Work to complete → How many of the lines below contain "opacity"? Reply with only that figure.

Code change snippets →
________________________

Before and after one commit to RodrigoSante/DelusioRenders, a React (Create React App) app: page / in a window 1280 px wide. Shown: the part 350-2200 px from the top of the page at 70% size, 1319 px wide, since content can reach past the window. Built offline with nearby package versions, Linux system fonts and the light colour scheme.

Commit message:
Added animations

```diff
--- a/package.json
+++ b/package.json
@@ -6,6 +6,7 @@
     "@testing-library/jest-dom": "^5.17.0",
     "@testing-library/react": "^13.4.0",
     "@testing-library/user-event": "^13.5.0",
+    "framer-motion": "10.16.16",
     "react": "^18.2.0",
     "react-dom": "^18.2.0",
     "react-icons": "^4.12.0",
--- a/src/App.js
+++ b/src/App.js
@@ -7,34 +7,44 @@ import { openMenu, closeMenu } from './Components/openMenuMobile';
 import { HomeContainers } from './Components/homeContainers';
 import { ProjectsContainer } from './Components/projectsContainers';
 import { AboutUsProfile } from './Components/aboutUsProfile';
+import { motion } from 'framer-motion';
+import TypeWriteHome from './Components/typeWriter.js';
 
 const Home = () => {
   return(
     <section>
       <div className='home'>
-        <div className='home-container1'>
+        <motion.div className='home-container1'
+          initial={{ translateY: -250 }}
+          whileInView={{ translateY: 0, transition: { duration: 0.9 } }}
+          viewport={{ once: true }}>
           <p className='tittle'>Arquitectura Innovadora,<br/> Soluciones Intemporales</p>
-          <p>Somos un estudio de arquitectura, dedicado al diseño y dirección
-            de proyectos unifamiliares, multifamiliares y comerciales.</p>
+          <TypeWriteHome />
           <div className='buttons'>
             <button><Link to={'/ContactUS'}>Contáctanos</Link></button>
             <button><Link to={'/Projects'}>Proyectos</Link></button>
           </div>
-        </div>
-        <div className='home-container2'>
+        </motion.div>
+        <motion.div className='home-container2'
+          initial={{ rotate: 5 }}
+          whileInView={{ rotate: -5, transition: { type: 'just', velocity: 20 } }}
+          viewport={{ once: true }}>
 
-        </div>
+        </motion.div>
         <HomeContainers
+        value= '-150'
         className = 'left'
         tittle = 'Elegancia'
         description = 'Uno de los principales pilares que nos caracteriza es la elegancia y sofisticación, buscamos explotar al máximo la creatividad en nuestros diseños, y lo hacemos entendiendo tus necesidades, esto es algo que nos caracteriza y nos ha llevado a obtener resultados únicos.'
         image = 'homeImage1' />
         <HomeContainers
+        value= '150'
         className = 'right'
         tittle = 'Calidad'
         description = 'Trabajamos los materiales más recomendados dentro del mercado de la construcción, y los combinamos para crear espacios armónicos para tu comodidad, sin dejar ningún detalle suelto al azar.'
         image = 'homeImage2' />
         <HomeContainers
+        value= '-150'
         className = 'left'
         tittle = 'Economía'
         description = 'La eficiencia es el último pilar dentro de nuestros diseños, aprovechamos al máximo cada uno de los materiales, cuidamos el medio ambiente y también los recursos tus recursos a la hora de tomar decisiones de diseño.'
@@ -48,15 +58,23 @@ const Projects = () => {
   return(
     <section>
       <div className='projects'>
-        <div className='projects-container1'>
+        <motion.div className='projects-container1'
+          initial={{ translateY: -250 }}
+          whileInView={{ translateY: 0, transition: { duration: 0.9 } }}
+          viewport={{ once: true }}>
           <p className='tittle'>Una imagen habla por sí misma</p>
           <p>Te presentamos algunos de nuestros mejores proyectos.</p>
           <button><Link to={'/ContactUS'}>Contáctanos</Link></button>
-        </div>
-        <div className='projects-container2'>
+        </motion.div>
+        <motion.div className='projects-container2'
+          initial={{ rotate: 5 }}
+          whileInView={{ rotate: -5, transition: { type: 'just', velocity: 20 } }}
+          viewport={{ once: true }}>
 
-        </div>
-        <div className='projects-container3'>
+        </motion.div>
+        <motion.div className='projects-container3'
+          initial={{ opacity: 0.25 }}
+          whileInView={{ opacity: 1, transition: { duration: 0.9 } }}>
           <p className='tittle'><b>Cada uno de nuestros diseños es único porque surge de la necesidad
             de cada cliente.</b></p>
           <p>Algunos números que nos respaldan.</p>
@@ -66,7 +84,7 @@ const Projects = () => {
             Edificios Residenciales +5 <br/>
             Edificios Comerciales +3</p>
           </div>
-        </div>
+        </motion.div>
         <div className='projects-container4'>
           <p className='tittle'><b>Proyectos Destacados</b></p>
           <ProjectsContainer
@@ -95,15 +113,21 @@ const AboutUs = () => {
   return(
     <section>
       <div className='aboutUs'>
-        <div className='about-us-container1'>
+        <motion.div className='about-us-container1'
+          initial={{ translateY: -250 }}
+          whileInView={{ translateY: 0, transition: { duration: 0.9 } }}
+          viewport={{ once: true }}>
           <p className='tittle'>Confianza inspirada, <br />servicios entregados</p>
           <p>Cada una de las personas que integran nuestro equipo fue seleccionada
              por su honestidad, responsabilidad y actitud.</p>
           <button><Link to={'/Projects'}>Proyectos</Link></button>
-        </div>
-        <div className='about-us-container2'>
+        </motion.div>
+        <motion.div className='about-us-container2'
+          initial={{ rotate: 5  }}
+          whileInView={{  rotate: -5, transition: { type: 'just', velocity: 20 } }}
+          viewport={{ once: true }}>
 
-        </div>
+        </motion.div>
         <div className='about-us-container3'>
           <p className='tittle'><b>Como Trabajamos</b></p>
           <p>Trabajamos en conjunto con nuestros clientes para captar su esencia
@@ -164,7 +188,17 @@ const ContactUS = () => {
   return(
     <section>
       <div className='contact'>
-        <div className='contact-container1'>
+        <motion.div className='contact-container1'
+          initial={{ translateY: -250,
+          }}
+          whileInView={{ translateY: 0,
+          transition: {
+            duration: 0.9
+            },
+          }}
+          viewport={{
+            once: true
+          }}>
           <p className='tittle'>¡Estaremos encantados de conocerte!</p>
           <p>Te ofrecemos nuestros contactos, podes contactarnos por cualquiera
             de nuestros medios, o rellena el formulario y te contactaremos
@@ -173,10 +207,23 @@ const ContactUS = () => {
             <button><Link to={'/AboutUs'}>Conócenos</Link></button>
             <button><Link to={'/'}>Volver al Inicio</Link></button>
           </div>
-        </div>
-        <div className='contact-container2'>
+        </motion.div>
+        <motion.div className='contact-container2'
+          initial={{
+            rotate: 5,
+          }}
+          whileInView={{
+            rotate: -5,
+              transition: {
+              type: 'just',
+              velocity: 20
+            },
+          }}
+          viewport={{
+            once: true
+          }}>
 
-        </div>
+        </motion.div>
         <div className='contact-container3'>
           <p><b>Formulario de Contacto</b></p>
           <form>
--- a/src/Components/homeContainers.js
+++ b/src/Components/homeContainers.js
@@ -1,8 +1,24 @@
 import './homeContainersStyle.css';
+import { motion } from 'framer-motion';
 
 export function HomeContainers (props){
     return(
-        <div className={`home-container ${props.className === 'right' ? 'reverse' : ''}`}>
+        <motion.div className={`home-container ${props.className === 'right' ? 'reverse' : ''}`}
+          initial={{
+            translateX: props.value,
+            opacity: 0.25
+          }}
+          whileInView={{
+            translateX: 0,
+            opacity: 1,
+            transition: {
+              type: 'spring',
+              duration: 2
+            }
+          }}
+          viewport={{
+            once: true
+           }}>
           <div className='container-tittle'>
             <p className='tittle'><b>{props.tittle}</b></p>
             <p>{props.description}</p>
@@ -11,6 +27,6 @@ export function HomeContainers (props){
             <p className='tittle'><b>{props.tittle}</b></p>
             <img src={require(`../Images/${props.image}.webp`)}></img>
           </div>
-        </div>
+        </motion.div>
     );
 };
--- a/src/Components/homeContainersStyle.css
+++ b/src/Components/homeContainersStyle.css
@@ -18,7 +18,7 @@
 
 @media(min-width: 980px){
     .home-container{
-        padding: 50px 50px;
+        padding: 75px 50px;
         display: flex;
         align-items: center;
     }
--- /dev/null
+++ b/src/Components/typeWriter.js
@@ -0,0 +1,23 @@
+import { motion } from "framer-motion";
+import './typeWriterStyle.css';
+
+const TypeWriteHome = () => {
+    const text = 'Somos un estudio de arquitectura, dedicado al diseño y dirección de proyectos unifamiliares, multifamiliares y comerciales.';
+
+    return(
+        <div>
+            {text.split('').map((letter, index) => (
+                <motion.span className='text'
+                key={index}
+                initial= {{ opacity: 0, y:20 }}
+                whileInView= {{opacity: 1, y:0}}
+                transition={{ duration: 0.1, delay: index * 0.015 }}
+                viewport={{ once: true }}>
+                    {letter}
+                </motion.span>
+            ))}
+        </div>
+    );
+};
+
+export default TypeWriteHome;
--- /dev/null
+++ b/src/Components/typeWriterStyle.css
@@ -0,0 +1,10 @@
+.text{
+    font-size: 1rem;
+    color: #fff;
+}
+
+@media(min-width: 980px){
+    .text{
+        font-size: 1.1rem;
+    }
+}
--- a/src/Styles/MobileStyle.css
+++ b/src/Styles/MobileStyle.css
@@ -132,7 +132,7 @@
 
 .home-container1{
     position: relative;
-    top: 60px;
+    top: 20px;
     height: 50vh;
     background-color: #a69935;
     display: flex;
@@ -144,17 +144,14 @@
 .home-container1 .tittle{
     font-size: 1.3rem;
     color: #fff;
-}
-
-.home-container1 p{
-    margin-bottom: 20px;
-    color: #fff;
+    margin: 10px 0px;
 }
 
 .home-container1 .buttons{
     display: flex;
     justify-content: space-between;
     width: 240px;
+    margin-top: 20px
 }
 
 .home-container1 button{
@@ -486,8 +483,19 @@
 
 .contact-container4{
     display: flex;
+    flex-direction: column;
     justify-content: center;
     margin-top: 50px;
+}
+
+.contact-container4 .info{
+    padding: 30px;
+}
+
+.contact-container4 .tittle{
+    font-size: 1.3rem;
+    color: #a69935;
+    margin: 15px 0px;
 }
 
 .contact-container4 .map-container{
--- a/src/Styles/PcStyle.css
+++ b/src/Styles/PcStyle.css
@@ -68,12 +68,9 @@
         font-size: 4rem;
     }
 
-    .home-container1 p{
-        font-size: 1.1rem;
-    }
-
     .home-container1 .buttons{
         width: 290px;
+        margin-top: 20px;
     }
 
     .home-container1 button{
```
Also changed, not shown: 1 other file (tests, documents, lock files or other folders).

________________________

Result for this exercise → 6